5G promises to significantly increase cellular the speeds, coverage and responsiveness of wireless networks. It can run 10 to 100 times faster than a typical cellular connection that is offered today, and it’ll also boost how fast a device will connect to the network with speeds as quick as a millisecond to start your download or upload. It’s the most significant advance in mobile network technology since the introduction of 4G a decade ago, and it could have major implications for how we live.
But for now, a lot of those promises remain unfulfilled. That hasn’t deterred Amon’s enthusiasm for the technology.
“You could argue that 200 million could be conservative, especially looking at China,” Amon said in an interview with CNET on Tuesday.

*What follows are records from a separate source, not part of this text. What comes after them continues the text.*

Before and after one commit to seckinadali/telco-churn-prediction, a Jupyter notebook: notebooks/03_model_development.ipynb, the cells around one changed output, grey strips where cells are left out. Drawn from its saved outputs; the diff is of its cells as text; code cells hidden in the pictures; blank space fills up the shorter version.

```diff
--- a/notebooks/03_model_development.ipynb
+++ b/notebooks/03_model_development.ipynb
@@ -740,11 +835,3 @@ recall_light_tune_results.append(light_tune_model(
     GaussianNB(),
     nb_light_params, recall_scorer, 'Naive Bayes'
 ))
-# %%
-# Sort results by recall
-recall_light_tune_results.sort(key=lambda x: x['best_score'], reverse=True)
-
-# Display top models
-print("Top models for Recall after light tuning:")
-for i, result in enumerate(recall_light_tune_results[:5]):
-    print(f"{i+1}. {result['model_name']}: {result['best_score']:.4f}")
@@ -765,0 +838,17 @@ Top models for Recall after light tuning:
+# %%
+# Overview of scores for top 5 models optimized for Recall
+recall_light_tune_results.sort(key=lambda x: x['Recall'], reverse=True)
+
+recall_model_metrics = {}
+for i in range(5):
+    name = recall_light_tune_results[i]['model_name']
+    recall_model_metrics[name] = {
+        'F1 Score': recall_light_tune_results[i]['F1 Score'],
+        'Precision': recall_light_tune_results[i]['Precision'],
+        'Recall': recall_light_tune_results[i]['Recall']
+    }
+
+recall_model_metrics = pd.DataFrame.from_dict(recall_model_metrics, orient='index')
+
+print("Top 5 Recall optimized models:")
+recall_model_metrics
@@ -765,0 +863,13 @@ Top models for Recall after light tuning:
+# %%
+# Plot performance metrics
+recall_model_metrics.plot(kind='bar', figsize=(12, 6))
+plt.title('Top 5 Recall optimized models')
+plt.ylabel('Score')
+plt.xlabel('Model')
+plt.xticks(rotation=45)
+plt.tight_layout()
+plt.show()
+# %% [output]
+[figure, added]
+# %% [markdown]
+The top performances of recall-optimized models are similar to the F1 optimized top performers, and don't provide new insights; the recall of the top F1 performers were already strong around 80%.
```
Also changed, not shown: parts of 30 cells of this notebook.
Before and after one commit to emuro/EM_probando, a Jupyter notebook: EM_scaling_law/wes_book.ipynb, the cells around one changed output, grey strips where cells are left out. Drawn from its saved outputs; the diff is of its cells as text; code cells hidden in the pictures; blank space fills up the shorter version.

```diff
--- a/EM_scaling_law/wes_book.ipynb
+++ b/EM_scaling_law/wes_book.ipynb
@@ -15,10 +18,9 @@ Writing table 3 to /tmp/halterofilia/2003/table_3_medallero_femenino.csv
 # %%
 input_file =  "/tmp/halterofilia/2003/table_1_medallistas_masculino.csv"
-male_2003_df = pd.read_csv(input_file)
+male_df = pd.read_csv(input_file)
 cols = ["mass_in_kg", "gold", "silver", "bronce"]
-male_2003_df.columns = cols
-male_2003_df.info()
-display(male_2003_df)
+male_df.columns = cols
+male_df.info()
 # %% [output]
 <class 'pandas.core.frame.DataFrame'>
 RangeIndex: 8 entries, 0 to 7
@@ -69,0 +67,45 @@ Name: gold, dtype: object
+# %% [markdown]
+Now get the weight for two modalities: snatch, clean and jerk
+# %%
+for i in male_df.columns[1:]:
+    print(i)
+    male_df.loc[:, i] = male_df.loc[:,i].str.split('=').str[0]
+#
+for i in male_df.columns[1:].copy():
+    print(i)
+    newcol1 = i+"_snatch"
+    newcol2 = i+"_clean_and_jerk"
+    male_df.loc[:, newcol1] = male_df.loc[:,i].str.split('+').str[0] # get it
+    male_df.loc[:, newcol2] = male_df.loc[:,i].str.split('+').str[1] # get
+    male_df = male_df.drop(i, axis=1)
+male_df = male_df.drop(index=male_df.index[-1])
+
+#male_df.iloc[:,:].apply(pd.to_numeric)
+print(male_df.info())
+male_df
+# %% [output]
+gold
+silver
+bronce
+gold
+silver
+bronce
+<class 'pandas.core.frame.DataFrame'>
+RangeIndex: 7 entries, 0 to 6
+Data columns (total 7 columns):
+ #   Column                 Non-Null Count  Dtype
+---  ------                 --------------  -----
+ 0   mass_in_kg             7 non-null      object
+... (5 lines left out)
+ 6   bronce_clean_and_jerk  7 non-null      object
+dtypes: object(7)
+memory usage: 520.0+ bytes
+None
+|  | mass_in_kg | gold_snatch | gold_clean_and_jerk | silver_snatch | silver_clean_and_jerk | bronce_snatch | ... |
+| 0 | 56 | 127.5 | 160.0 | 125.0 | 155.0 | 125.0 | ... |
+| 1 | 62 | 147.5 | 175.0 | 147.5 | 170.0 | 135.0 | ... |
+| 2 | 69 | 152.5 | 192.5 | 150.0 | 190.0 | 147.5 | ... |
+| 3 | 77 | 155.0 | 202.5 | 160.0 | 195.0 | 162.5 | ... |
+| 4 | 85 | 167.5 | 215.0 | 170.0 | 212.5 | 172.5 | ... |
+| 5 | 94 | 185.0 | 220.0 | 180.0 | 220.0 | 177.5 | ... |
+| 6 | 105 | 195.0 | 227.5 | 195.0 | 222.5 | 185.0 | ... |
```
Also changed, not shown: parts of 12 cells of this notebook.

That’s an ambitious declaration for a technology that’s really just getting started. Even in Hawaii, at the Snapdragon Tech Summit, there are some doubts. “I don’t think it’s going to be mainstream,” said Creative Strategies analyst Carolina Milanesi. “But by the end of 2020, we will have a better feel for what living in a 5G world would look like.”